Quantitative Methods in the Social Sciences SOCIO4095
- Academic Session: 2021-22
- School: School of Social and Political Sciences
- Credits: 20
- Level: Level 4 (SCQF level 10)
- Typically Offered: Semester 1
- Available to Visiting Students: Yes
- Available to Erasmus Students: Yes
The course introduces quantitative research methods commonly used in the Social Sciences.
Lecture - Tuesdays 10-11. One hour weekly labs - times to be confirmed.
Requirements of Entry
Mandatory Entry Requirements
The entry requirements for Honours (Joint and Single) in Sociology.
Recommended Entry Requirements
The summative assessment will consist of:
■ a critical appraisal of the quantitative research methods and conclusions employed in an academic article. This will be 1,500 words in length and count for 40% of the final mark.
■ A research report based on an analysis of a prelaid dataset. You will have been working towards this report in your computer workshop. The report will be 3,000-3,500 words in length plus appropriate statistical output (tables and graphs). The research report counts for 60% of the final mark.
Are reassessment opportunities available for all summative assessments? Not applicable
Reassessments are normally available for all courses, except those which contribute to the Honours classification. For non Honours courses, students are offered reassessment in all or any of the components of assessment if the satisfactory (threshold) grade for the overall course is not achieved at the first attempt. This is normally grade D3 for undergraduate students and grade C3 for postgraduate students. Exceptionally it may not be possible to offer reassessment of some coursework items, in which case the mark achieved at the first attempt will be counted towards the final course grade. Any such exceptions for this course are described below.
The course introduces quantitative research methods commonly used in the Social Sciences. It will provide you with an opportunity to acquire skills in research design, data collection and data analysis.
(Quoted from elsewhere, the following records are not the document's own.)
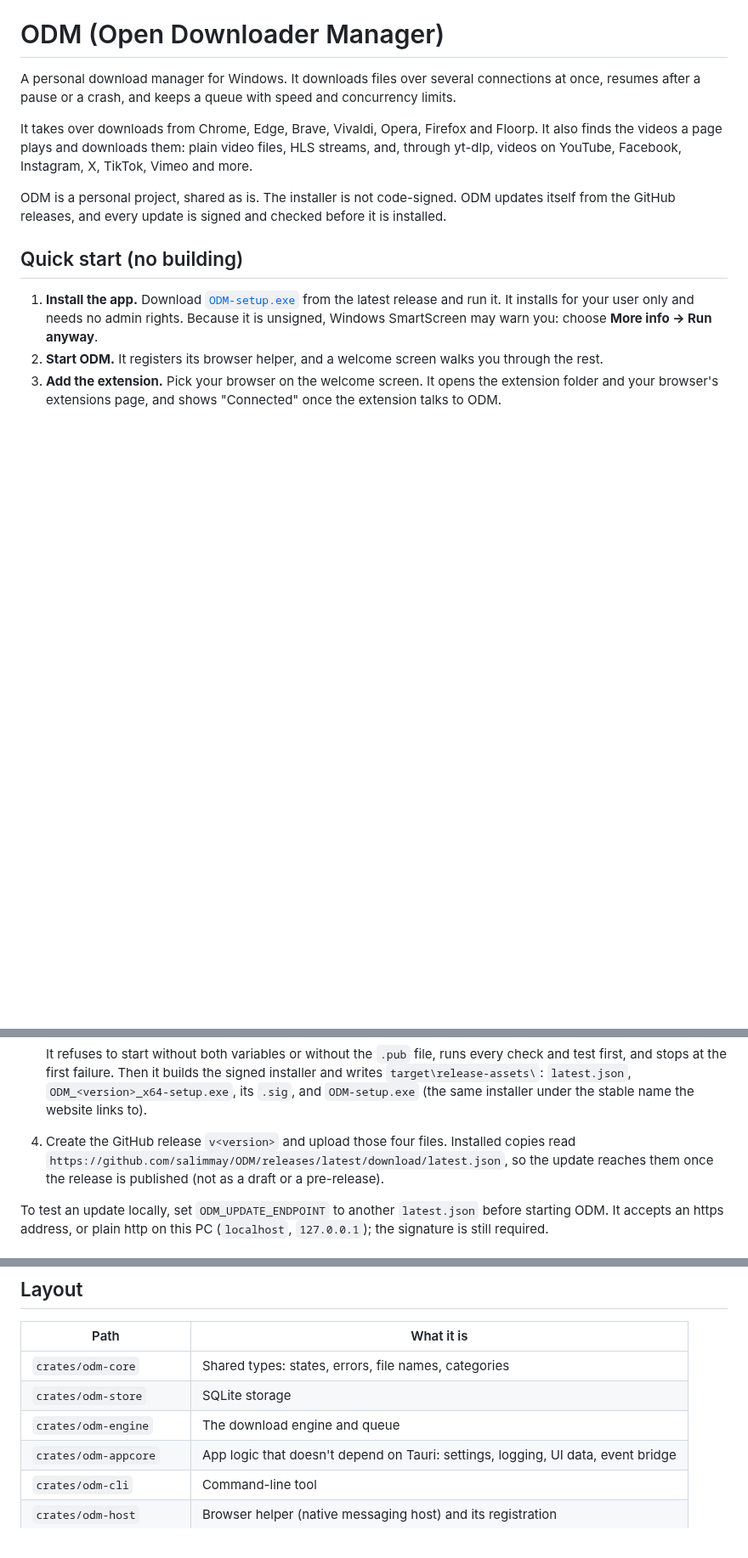
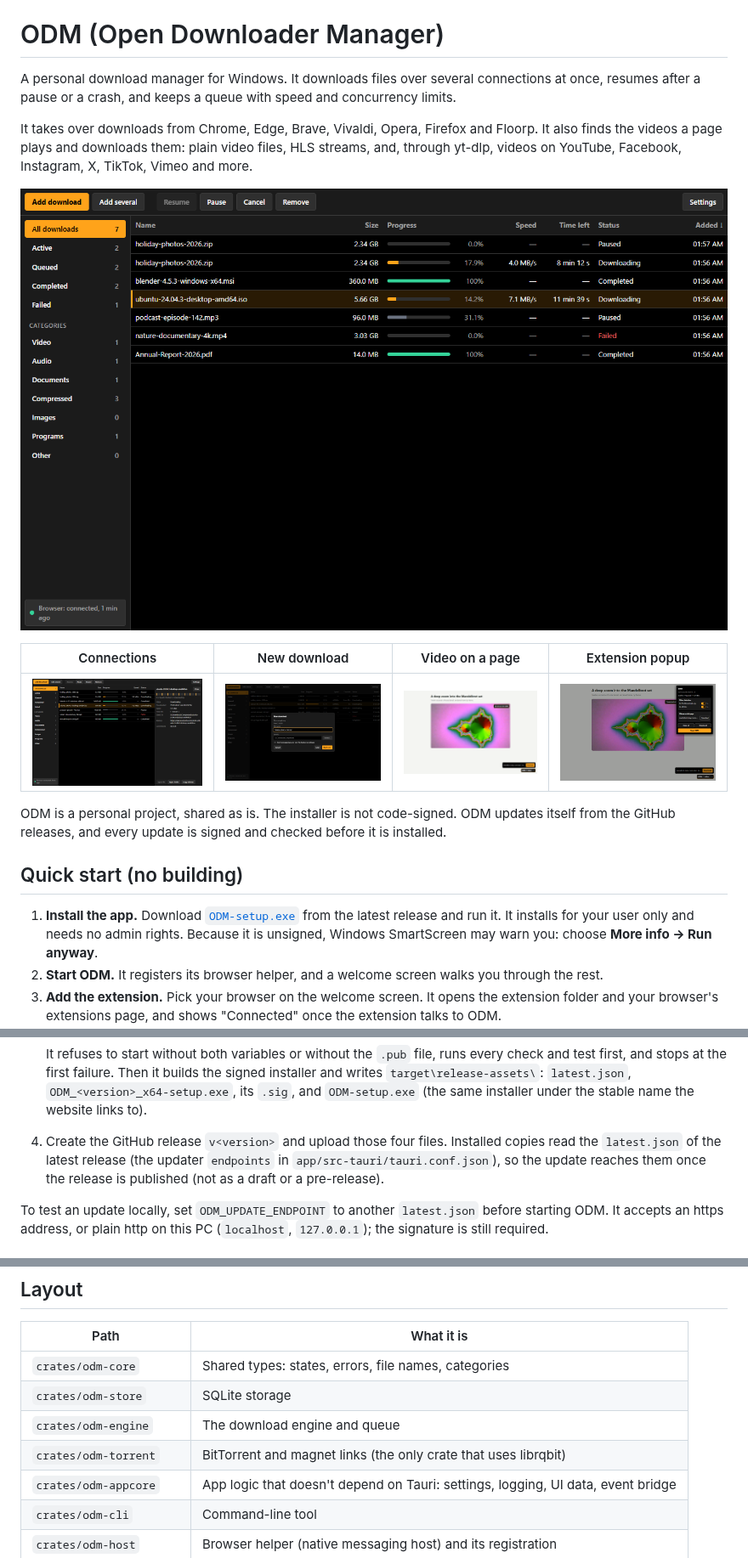
Before and after one commit to maysalim-sudo/ODM, a Markdown page: README.md, 3 parts joined by grey strips. Shown at 85% size. Drawn GitHub-style; pictures changed too: docs/screenshots/1-list.png (added), docs/screenshots/2-chunks.png (added), docs/screenshots/3-new-download.png (added); blank space fills up the shorter version.

Commit message:
docs: screenshots and the torrent crate in the README
Co-Authored-By: Claude Opus 5.5 <noreply@anthropic.com>

```diff
--- a/README.md
+++ b/README.md
@@ -3,6 +3,12 @@
 A personal download manager for Windows. It downloads files over several connections at once, resumes after a pause or a crash, and keeps a queue with speed and concurrency limits.
 
 It takes over downloads from Chrome, Edge, Brave, Vivaldi, Opera, Firefox and Floorp. It also finds the videos a page plays and downloads them: plain video files, HLS streams, and, through yt-dlp, videos on YouTube, Facebook, Instagram, X, TikTok, Vimeo and more.
+
+![The ODM download list: downloads by category, progress, speed and time left](docs/screenshots/1-list.png)
+
+| Connections | New download | Video on a page | Extension popup |
+| --- | --- | --- | --- |
+| ![One download split into 8 parts](docs/screenshots/2-chunks.png) | ![The new download dialog](docs/screenshots/3-new-download.png) | ![The Download with ODM button over a video](docs/screenshots/4-video-button.png) | ![The browser extension popup](docs/screenshots/5-popup.png) |
 
 ODM is a personal project, shared as is. The installer is not code-signed. ODM updates itself from the GitHub releases, and every update is signed and checked before it is installed.
 
@@ -92,7 +98,7 @@ Choose a password. This writes the private key to `%USERPROFILE%\.tauri\odm-upda
        node scripts\release.mjs --publish-ready
 
    It refuses to start without both variables or without the `.pub` file, runs every check and test first, and stops at the first failure. Then it builds the signed installer and writes `target\release-assets\`: `latest.json`, `ODM_<version>_x64-setup.exe`, its `.sig`, and `ODM-setup.exe` (the same installer under the stable name the website links to).
-4. Create the GitHub release `v<version>` and upload those four files. Installed copies read `https://github.com/salimmay/ODM/releases/latest/download/latest.json`, so the update reaches them once the release is published (not as a draft or a pre-release).
+4. Create the GitHub release `v<version>` and upload those four files. Installed copies read the `latest.json` of the latest release (the updater `endpoints` in `app/src-tauri/tauri.conf.json`), so the update reaches them once the release is published (not as a draft or a pre-release).
 
 To test an update locally, set `ODM_UPDATE_ENDPOINT` to another `latest.json` before starting ODM. It accepts an https address, or plain http on this PC (`localhost`, `127.0.0.1`); the signature is still required.
 
@@ -173,6 +179,7 @@ MIT. See [LICENSE](LICENSE).
 | `crates/odm-core` | Shared types: states, errors, file names, categories |
 | `crates/odm-store` | SQLite storage |
 | `crates/odm-engine` | The download engine and queue |
+| `crates/odm-torrent` | BitTorrent and magnet links (the only crate that uses librqbit) |
 | `crates/odm-appcore` | App logic that doesn't depend on Tauri: settings, logging, UI data, event bridge |
 | `crates/odm-cli` | Command-line tool |
 | `crates/odm-host` | Browser helper (native messaging host) and its registration |
```
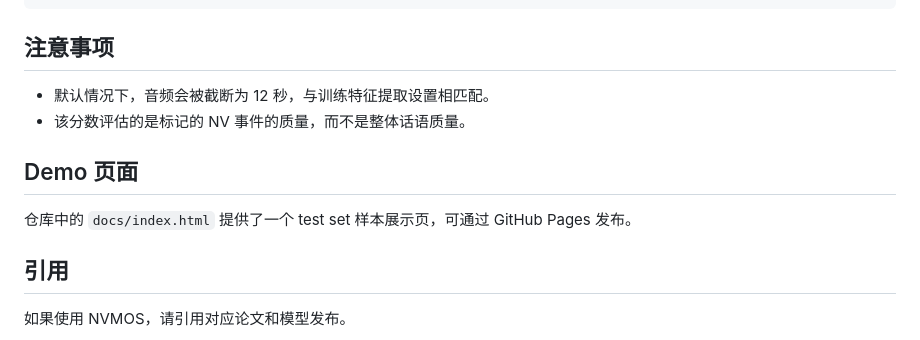
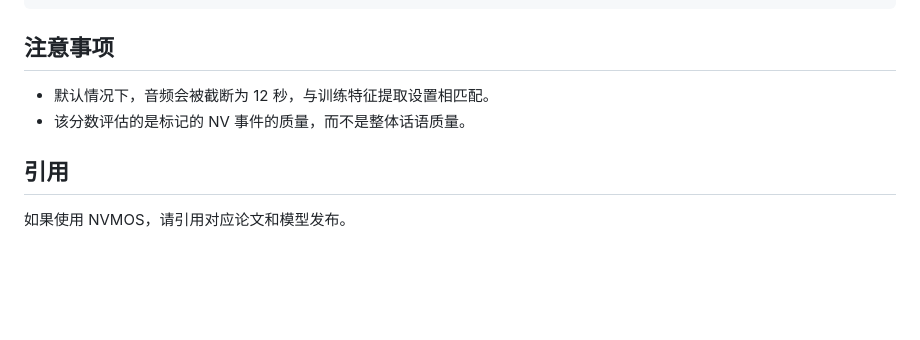
Before and after one commit to yongaifadian1/NVMOS, a Markdown page: README.md, the part around the change. Rendered like a GitHub page; blank space fills up the shorter version.

Commit message:
Remove redundant Chinese demo section

```diff
--- a/README.md
+++ b/README.md
@@ -199,10 +199,6 @@ python infer.py \
 - 默认情况下，音频会被截断为 12 秒，与训练特征提取设置相匹配。
 - 该分数评估的是标记的 NV 事件的质量，而不是整体话语质量。
 
-## Demo 页面
-
-仓库中的 `docs/index.html` 提供了一个 test set 样本展示页，可通过 GitHub Pages 发布。
-
 ## 引用
 
 如果使用 NVMOS，请引用对应论文和模型发布。
```
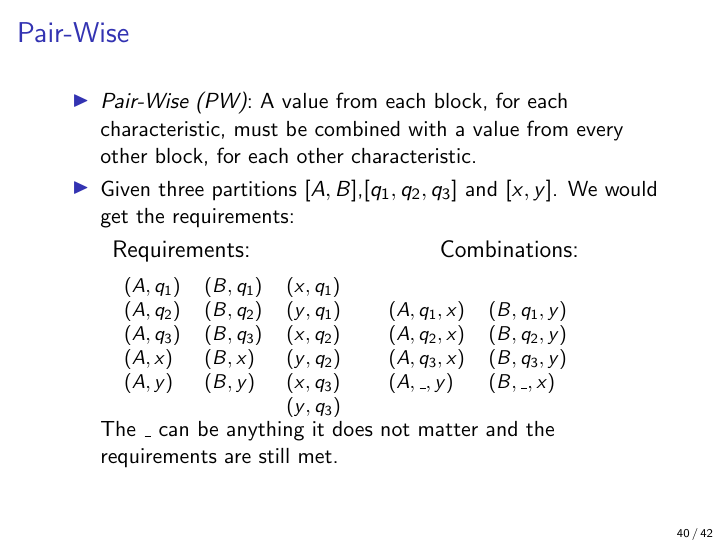
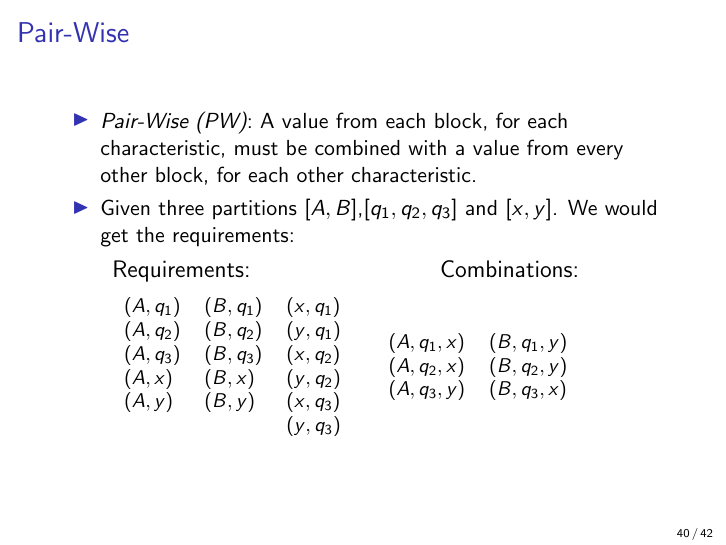
Before and after one commit to JustinKennethPearson/testingcourse, LaTeX slides (Lectures/lecture6.tex): page 40 of 42. Compiled offline with pdfLaTeX.

Commit message:
Peter Binko had another correction for lecture 6.

```diff
--- a/Lectures/lecture6.tex
+++ b/Lectures/lecture6.tex
@@ -561,14 +561,12 @@ b_3$, $(3,4,8) \in b_4$.
 \begin{tabular}{ll}
   $(A,q_1,x)$ & $(B,q_1,y)$ \\
   $(A,q_2,x)$ & $(B,q_2,y)$ \\
-  $(A,q_3,x)$ & $(B,q_3,y)$ \\
-  $(A,\_,y)$ & $(B,\_,x)$
+  $(A,q_3,y)$ & $(B,q_3,x)$ \\
 \end{tabular}
 \end{tabular}
 }
 
-The $\_$ can be anything it does not matter and the requirements are
-still met.
+
   \end{itemize}
 \end{frame}
 \begin{frame}{Constraints Among Characteristics}
```
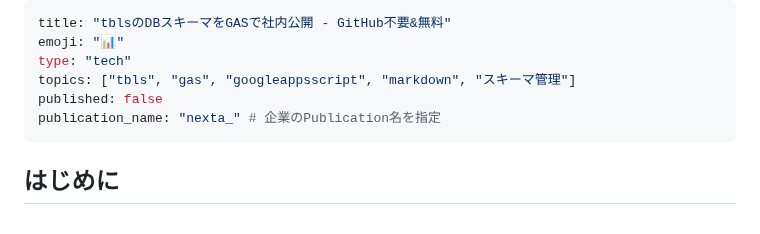
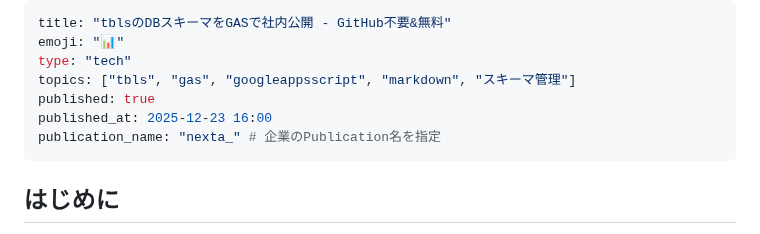
Before and after one commit to pixcelo/zenn-content, a Markdown page: articles/tbls-gas-deploy.md, the part around the change. Drawn GitHub-style.

Commit message:
mod: 公開予約を設定

```diff
--- a/articles/tbls-gas-deploy.md
+++ b/articles/tbls-gas-deploy.md
@@ -3,7 +3,8 @@ title: "tblsのDBスキーマをGASで社内公開 - GitHub不要&無料"
 emoji: "📊"
 type: "tech"
 topics: ["tbls", "gas", "googleappsscript", "markdown", "スキーマ管理"]
-published: false
+published: true
+published_at: 2025-12-23 16:00
 publication_name: "nexta_" # 企業のPublication名を指定
 ---
 
```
You will learn how to use a statistical programme for social scientists (R).
A grounding in quantitative methods will allow you to understand a wider range of academic literature, better understand the social and political world, and provide an important transferable skill attractive to employers.
Specific topics will include: why quantitative research matters; research design and research questions; sampling and questionnaire design; introduction to statistical analysis; univariate statistics; relationships between variables; the mis-presentation of data; ethical issues.
Intended Learning Outcomes of Course
By the end of this course students will be able to:
■ demonstrate an understanding of the basic principles of quantitative research design and strategy;
■ select appropriate quantitative research methods for use in different research settings and be able to explain and justify your selection;
■ construct research hypotheses and demonstrate basic skills in question formulation and questionnaire design;
■ assess the use of quantitative research methods in the secondary literature;
■ use R to manipulate and analyse basic data;
■ present research findings clearly and concisely in text, tabular and graphical forms;
■ apply quantitative research methods to your specific discipline.
Minimum Requirement for Award of Credits
Students must submit at least 75% by weight of the components (including examinations) of the course's summative assessment.